■ What you need to do:
The records below are to be retyped in full, without any alteration.

■ Given information:
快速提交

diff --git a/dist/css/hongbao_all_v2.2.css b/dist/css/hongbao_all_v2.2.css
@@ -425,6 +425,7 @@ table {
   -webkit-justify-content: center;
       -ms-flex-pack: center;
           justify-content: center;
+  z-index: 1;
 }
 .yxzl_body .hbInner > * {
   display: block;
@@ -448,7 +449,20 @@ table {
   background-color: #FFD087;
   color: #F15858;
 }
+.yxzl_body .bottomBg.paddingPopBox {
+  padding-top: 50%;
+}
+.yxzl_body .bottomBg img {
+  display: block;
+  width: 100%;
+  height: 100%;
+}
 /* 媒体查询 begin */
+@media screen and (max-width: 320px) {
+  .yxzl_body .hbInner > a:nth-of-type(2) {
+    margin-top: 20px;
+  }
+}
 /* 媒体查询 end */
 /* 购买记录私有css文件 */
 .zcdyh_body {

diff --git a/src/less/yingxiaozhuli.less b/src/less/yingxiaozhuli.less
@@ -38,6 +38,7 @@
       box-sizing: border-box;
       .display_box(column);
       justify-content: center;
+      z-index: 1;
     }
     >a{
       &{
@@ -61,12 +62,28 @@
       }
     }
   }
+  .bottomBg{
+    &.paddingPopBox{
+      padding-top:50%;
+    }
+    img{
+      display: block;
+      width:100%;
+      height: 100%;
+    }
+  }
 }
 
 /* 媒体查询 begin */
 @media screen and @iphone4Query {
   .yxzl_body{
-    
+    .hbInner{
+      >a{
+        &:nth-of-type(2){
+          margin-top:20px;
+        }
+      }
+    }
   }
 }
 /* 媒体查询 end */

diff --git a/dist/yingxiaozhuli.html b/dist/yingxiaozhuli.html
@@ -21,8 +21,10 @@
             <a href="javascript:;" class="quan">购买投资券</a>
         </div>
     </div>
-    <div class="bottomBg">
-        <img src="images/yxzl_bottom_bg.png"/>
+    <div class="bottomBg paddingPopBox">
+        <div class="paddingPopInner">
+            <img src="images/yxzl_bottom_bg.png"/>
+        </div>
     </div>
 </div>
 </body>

■ Reply:
快速提交

diff --git a/dist/css/hongbao_all_v2.2.css b/dist/css/hongbao_all_v2.2.css
@@ -425,6 +425,7 @@ table {
   -webkit-justify-content: center;
       -ms-flex-pack: center;
           justify-content: center;
+  z-index: 1;
 }
 .yxzl_body .hbInner > * {
   display: block;
@@ -448,7 +449,20 @@ table {
   background-color: #FFD087;
   color: #F15858;
 }
+.yxzl_body .bottomBg.paddingPopBox {
+  padding-top: 50%;
+}
+.yxzl_body .bottomBg img {
+  display: block;
+  width: 100%;
+  height: 100%;
+}
 /* 媒体查询 begin */
+@media screen and (max-width: 320px) {
+  .yxzl_body .hbInner > a:nth-of-type(2) {
+    margin-top: 20px;
+  }
+}
 /* 媒体查询 end */
 /* 购买记录私有css文件 */
 .zcdyh_body {

diff --git a/src/less/yingxiaozhuli.less b/src/less/yingxiaozhuli.less
@@ -38,6 +38,7 @@
       box-sizing: border-box;
       .display_box(column);
       justify-content: center;
+      z-index: 1;
     }
     >a{
       &{
@@ -61,12 +62,28 @@
       }
     }
   }
+  .bottomBg{
+    &.paddingPopBox{
+      padding-top:50%;
+    }
+    img{
+      display: block;
+      width:100%;
+      height: 100%;
+    }
+  }
 }
 
 /* 媒体查询 begin */
 @media screen and @iphone4Query {
   .yxzl_body{
-    
+    .hbInner{
+      >a{
+        &:nth-of-type(2){
+          margin-top:20px;
+        }
+      }
+    }
   }
 }
 /* 媒体查询 end */

diff --git a/dist/yingxiaozhuli.html b/dist/yingxiaozhuli.html
@@ -21,8 +21,10 @@
             <a href="javascript:;" class="quan">购买投资券</a>
         </div>
     </div>
-    <div class="bottomBg">
-        <img src="images/yxzl_bottom_bg.png"/>
+    <div class="bottomBg paddingPopBox">
+        <div class="paddingPopInner">
+            <img src="images/yxzl_bottom_bg.png"/>
+        </div>
     </div>
 </div>
 </body>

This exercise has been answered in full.